Exercise goal:
Your task is to write out every line of the data exactly. Drop the pictures.

Provided entries:

*** Begin section ***

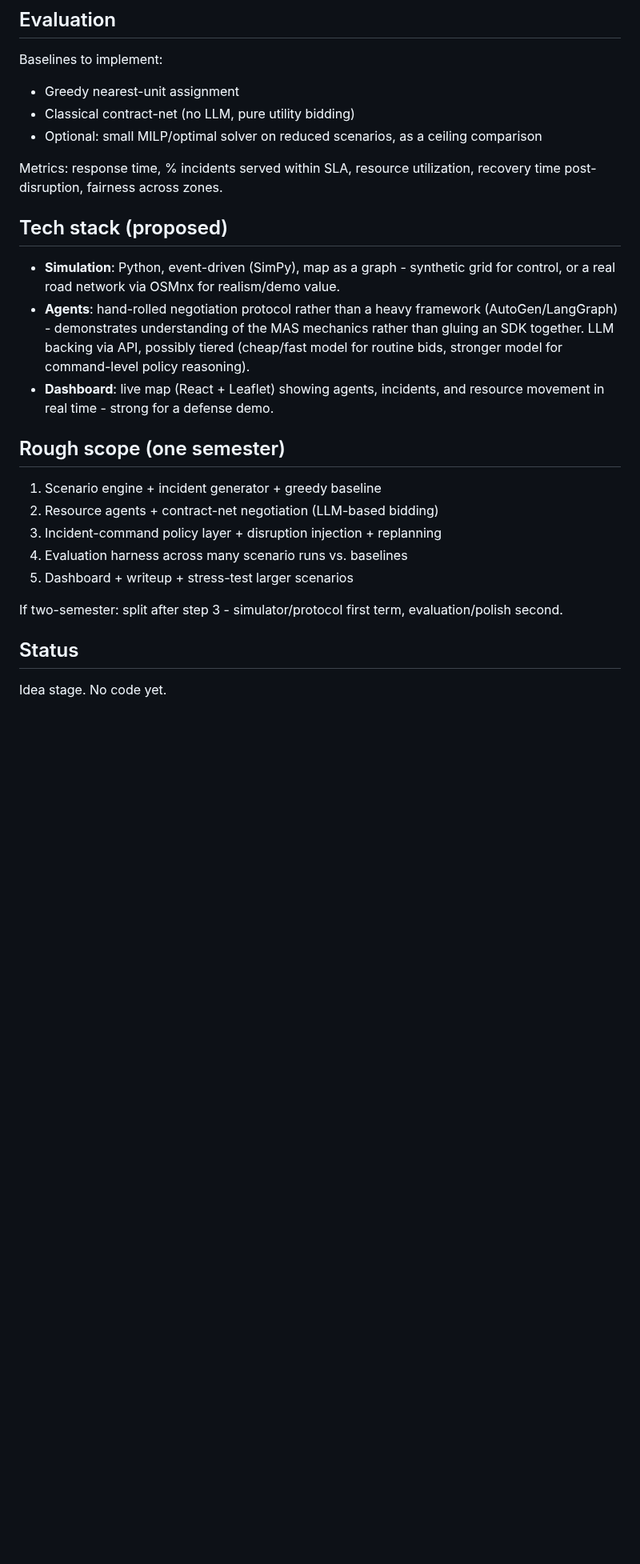
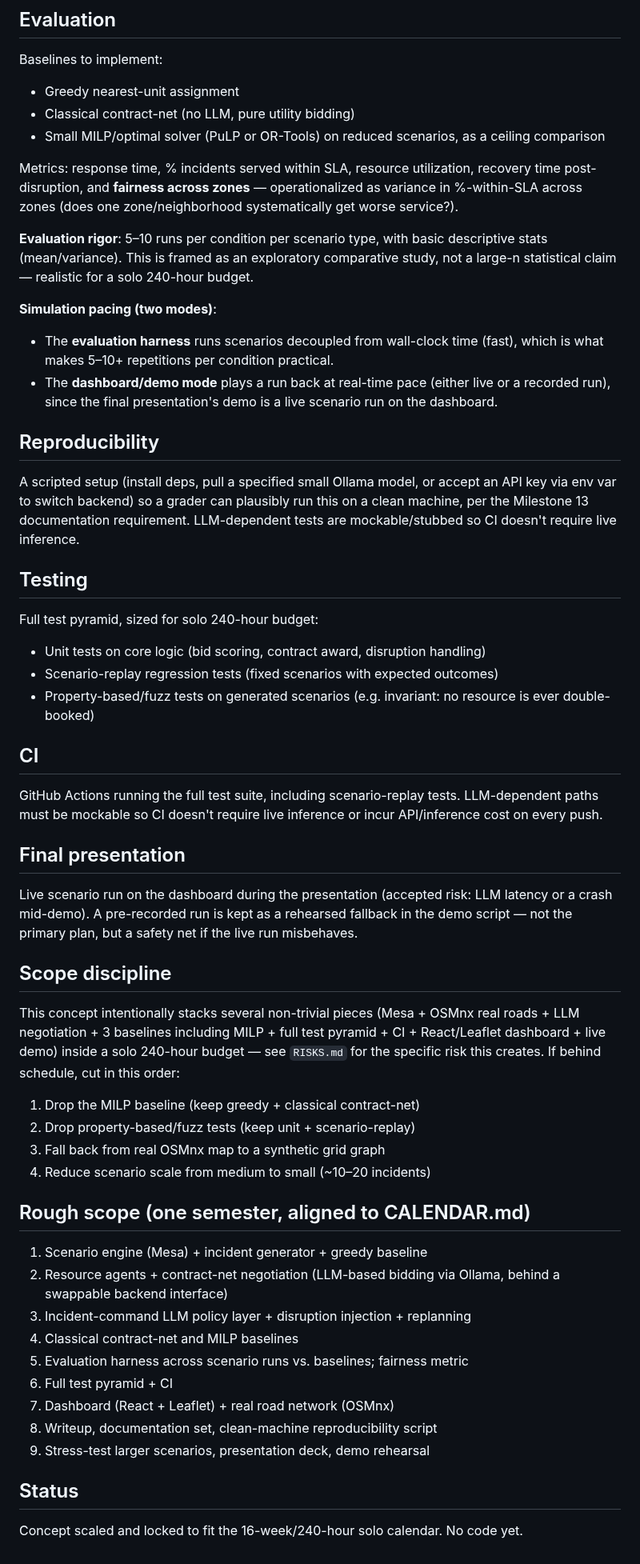
Before and after one commit to DranzerZERogue56/disaster-response-coordination, a Markdown page: PROJECT.md, the part around one of its changes. Shown at 80% size. Drawn GitHub-style; blank space fills up the shorter version.

Commit message:
Scale concept to fit solo 240hr calendar: lock stack, scope, eval rigor, and top risks

```diff
--- a/PROJECT.md
+++ b/PROJECT.md
@@ -62,36 +108,84 @@ where the system is actually tested.
 Baselines to implement:
 - Greedy nearest-unit assignment
 - Classical contract-net (no LLM, pure utility bidding)
-- Optional: small MILP/optimal solver on reduced scenarios, as a ceiling
-  comparison
+- Small MILP/optimal solver (PuLP or OR-Tools) on reduced scenarios, as a
+  ceiling comparison
 
 Metrics: response time, % incidents served within SLA, resource
-utilization, recovery time post-disruption, fairness across zones.
+utilization, recovery time post-disruption, and **fairness across zones**
+— operationalized as variance in %-within-SLA across zones (does one
+zone/neighborhood systematically get worse service?).
 
-## Tech stack (proposed)
+**Evaluation rigor**: 5–10 runs per condition per scenario type, with
+basic descriptive stats (mean/variance). This is framed as an exploratory
+comparative study, not a large-n statistical claim — realistic for a solo
+240-hour budget.
 
-- **Simulation**: Python, event-driven (SimPy), map as a graph - synthetic
-  grid for control, or a real road network via OSMnx for realism/demo
-  value.
-- **Agents**: hand-rolled negotiation protocol rather than a heavy
-  framework (AutoGen/LangGraph) - demonstrates understanding of the MAS
-  mechanics rather than gluing an SDK together. LLM backing via API,
-  possibly tiered (cheap/fast model for routine bids, stronger model for
-  command-level policy reasoning).
-- **Dashboard**: live map (React + Leaflet) showing agents, incidents, and
-  resource movement in real time - strong for a defense demo.
+**Simulation pacing (two modes)**:
+- The **evaluation harness** runs scenarios decoupled from wall-clock time
+  (fast), which is what makes 5–10+ repetitions per condition practical.
+- The **dashboard/demo mode** plays a run back at real-time pace (either
+  live or a recorded run), since the final presentation's demo is a live
+  scenario run on the dashboard.
 
-## Rough scope (one semester)
+## Reproducibility
 
-1. Scenario engine + incident generator + greedy baseline
-2. Resource agents + contract-net negotiation (LLM-based bidding)
-3. Incident-command policy layer + disruption injection + replanning
-4. Evaluation harness across many scenario runs vs. baselines
-5. Dashboard + writeup + stress-test larger scenarios
+A scripted setup (install deps, pull a specified small Ollama model, or
+accept an API key via env var to switch backend) so a grader can plausibly
+run this on a clean machine, per the Milestone 13 documentation
+requirement. LLM-dependent tests are mockable/stubbed so CI doesn't
+require live inference.
 
-If two-semester: split after step 3 - simulator/protocol first term,
-evaluation/polish second.
+## Testing
+
+Full test pyramid, sized for solo 240-hour budget:
+- Unit tests on core logic (bid scoring, contract award, disruption
+  handling)
+- Scenario-replay regression tests (fixed scenarios with expected
+  outcomes)
+- Property-based/fuzz tests on generated scenarios (e.g. invariant: no
+  resource is ever double-booked)
+
+## CI
+
+GitHub Actions running the full test suite, including scenario-replay
+tests. LLM-dependent paths must be mockable so CI doesn't require live
+inference or incur API/inference cost on every push.
+
+## Final presentation
+
+Live scenario run on the dashboard during the presentation (accepted
+risk: LLM latency or a crash mid-demo). A pre-recorded run is kept as a
+rehearsed fallback in the demo script — not the primary plan, but a
+safety net if the live run misbehaves.
+
+## Scope discipline
+
+This concept intentionally stacks several non-trivial pieces (Mesa +
+OSMnx real roads + LLM negotiation + 3 baselines including MILP + full
+test pyramid + CI + React/Leaflet dashboard + live demo) inside a solo
+240-hour budget — see `RISKS.md` for the specific risk this creates. If
+behind schedule, cut in this order:
+
+1. Drop the MILP baseline (keep greedy + classical contract-net)
+2. Drop property-based/fuzz tests (keep unit + scenario-replay)
+3. Fall back from real OSMnx map to a synthetic grid graph
+4. Reduce scenario scale from medium to small (~10–20 incidents)
+
+## Rough scope (one semester, aligned to CALENDAR.md)
+
+1. Scenario engine (Mesa) + incident generator + greedy baseline
+2. Resource agents + contract-net negotiation (LLM-based bidding via
+   Ollama, behind a swappable backend interface)
+3. Incident-command LLM policy layer + disruption injection + replanning
+4. Classical contract-net and MILP baselines
+5. Evaluation harness across scenario runs vs. baselines; fairness metric
+6. Full test pyramid + CI
+7. Dashboard (React + Leaflet) + real road network (OSMnx)
+8. Writeup, documentation set, clean-machine reproducibility script
+9. Stress-test larger scenarios, presentation deck, demo rehearsal
 
 ## Status
 
-Idea stage. No code yet.
+Concept scaled and locked to fit the 16-week/240-hour solo calendar. No
+code yet.
```
Also changed, not shown: other parts of PROJECT.md (+67 -21 lines), RISKS.md (added, +15 -0 lines).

*** End section ***

The answer:
Before and after one commit to DranzerZERogue56/disaster-response-coordination, a Markdown page: PROJECT.md, the part around one of its changes. Shown at 80% size. Drawn GitHub-style; blank space fills up the shorter version.

Commit message:
Scale concept to fit solo 240hr calendar: lock stack, scope, eval rigor, and top risks

```diff
--- a/PROJECT.md
+++ b/PROJECT.md
@@ -62,36 +108,84 @@ where the system is actually tested.
 Baselines to implement:
 - Greedy nearest-unit assignment
 - Classical contract-net (no LLM, pure utility bidding)
-- Optional: small MILP/optimal solver on reduced scenarios, as a ceiling
-  comparison
+- Small MILP/optimal solver (PuLP or OR-Tools) on reduced scenarios, as a
+  ceiling comparison
 
 Metrics: response time, % incidents served within SLA, resource
-utilization, recovery time post-disruption, fairness across zones.
+utilization, recovery time post-disruption, and **fairness across zones**
+— operationalized as variance in %-within-SLA across zones (does one
+zone/neighborhood systematically get worse service?).
 
-## Tech stack (proposed)
+**Evaluation rigor**: 5–10 runs per condition per scenario type, with
+basic descriptive stats (mean/variance). This is framed as an exploratory
+comparative study, not a large-n statistical claim — realistic for a solo
+240-hour budget.
 
-- **Simulation**: Python, event-driven (SimPy), map as a graph - synthetic
-  grid for control, or a real road network via OSMnx for realism/demo
-  value.
-- **Agents**: hand-rolled negotiation protocol rather than a heavy
-  framework (AutoGen/LangGraph) - demonstrates understanding of the MAS
-  mechanics rather than gluing an SDK together. LLM backing via API,
-  possibly tiered (cheap/fast model for routine bids, stronger model for
-  command-level policy reasoning).
-- **Dashboard**: live map (React + Leaflet) showing agents, incidents, and
-  resource movement in real time - strong for a defense demo.
+**Simulation pacing (two modes)**:
+- The **evaluation harness** runs scenarios decoupled from wall-clock time
+  (fast), which is what makes 5–10+ repetitions per condition practical.
+- The **dashboard/demo mode** plays a run back at real-time pace (either
+  live or a recorded run), since the final presentation's demo is a live
+  scenario run on the dashboard.
 
-## Rough scope (one semester)
+## Reproducibility
 
-1. Scenario engine + incident generator + greedy baseline
-2. Resource agents + contract-net negotiation (LLM-based bidding)
-3. Incident-command policy layer + disruption injection + replanning
-4. Evaluation harness across many scenario runs vs. baselines
-5. Dashboard + writeup + stress-test larger scenarios
+A scripted setup (install deps, pull a specified small Ollama model, or
+accept an API key via env var to switch backend) so a grader can plausibly
+run this on a clean machine, per the Milestone 13 documentation
+requirement. LLM-dependent tests are mockable/stubbed so CI doesn't
+require live inference.
 
-If two-semester: split after step 3 - simulator/protocol first term,
-evaluation/polish second.
+## Testing
+
+Full test pyramid, sized for solo 240-hour budget:
+- Unit tests on core logic (bid scoring, contract award, disruption
+  handling)
+- Scenario-replay regression tests (fixed scenarios with expected
+  outcomes)
+- Property-based/fuzz tests on generated scenarios (e.g. invariant: no
+  resource is ever double-booked)
+
+## CI
+
+GitHub Actions running the full test suite, including scenario-replay
+tests. LLM-dependent paths must be mockable so CI doesn't require live
+inference or incur API/inference cost on every push.
+
+## Final presentation
+
+Live scenario run on the dashboard during the presentation (accepted
+risk: LLM latency or a crash mid-demo). A pre-recorded run is kept as a
+rehearsed fallback in the demo script — not the primary plan, but a
+safety net if the live run misbehaves.
+
+## Scope discipline
+
+This concept intentionally stacks several non-trivial pieces (Mesa +
+OSMnx real roads + LLM negotiation + 3 baselines including MILP + full
+test pyramid + CI + React/Leaflet dashboard + live demo) inside a solo
+240-hour budget — see `RISKS.md` for the specific risk this creates. If
+behind schedule, cut in this order:
+
+1. Drop the MILP baseline (keep greedy + classical contract-net)
+2. Drop property-based/fuzz tests (keep unit + scenario-replay)
+3. Fall back from real OSMnx map to a synthetic grid graph
+4. Reduce scenario scale from medium to small (~10–20 incidents)
+
+## Rough scope (one semester, aligned to CALENDAR.md)
+
+1. Scenario engine (Mesa) + incident generator + greedy baseline
+2. Resource agents + contract-net negotiation (LLM-based bidding via
+   Ollama, behind a swappable backend interface)
+3. Incident-command LLM policy layer + disruption injection + replanning
+4. Classical contract-net and MILP baselines
+5. Evaluation harness across scenario runs vs. baselines; fairness metric
+6. Full test pyramid + CI
+7. Dashboard (React + Leaflet) + real road network (OSMnx)
+8. Writeup, documentation set, clean-machine reproducibility script
+9. Stress-test larger scenarios, presentation deck, demo rehearsal
 
 ## Status
 
-Idea stage. No code yet.
+Concept scaled and locked to fit the 16-week/240-hour solo calendar. No
+code yet.
```
Also changed, not shown: other parts of PROJECT.md (+67 -21 lines), RISKS.md (added, +15 -0 lines).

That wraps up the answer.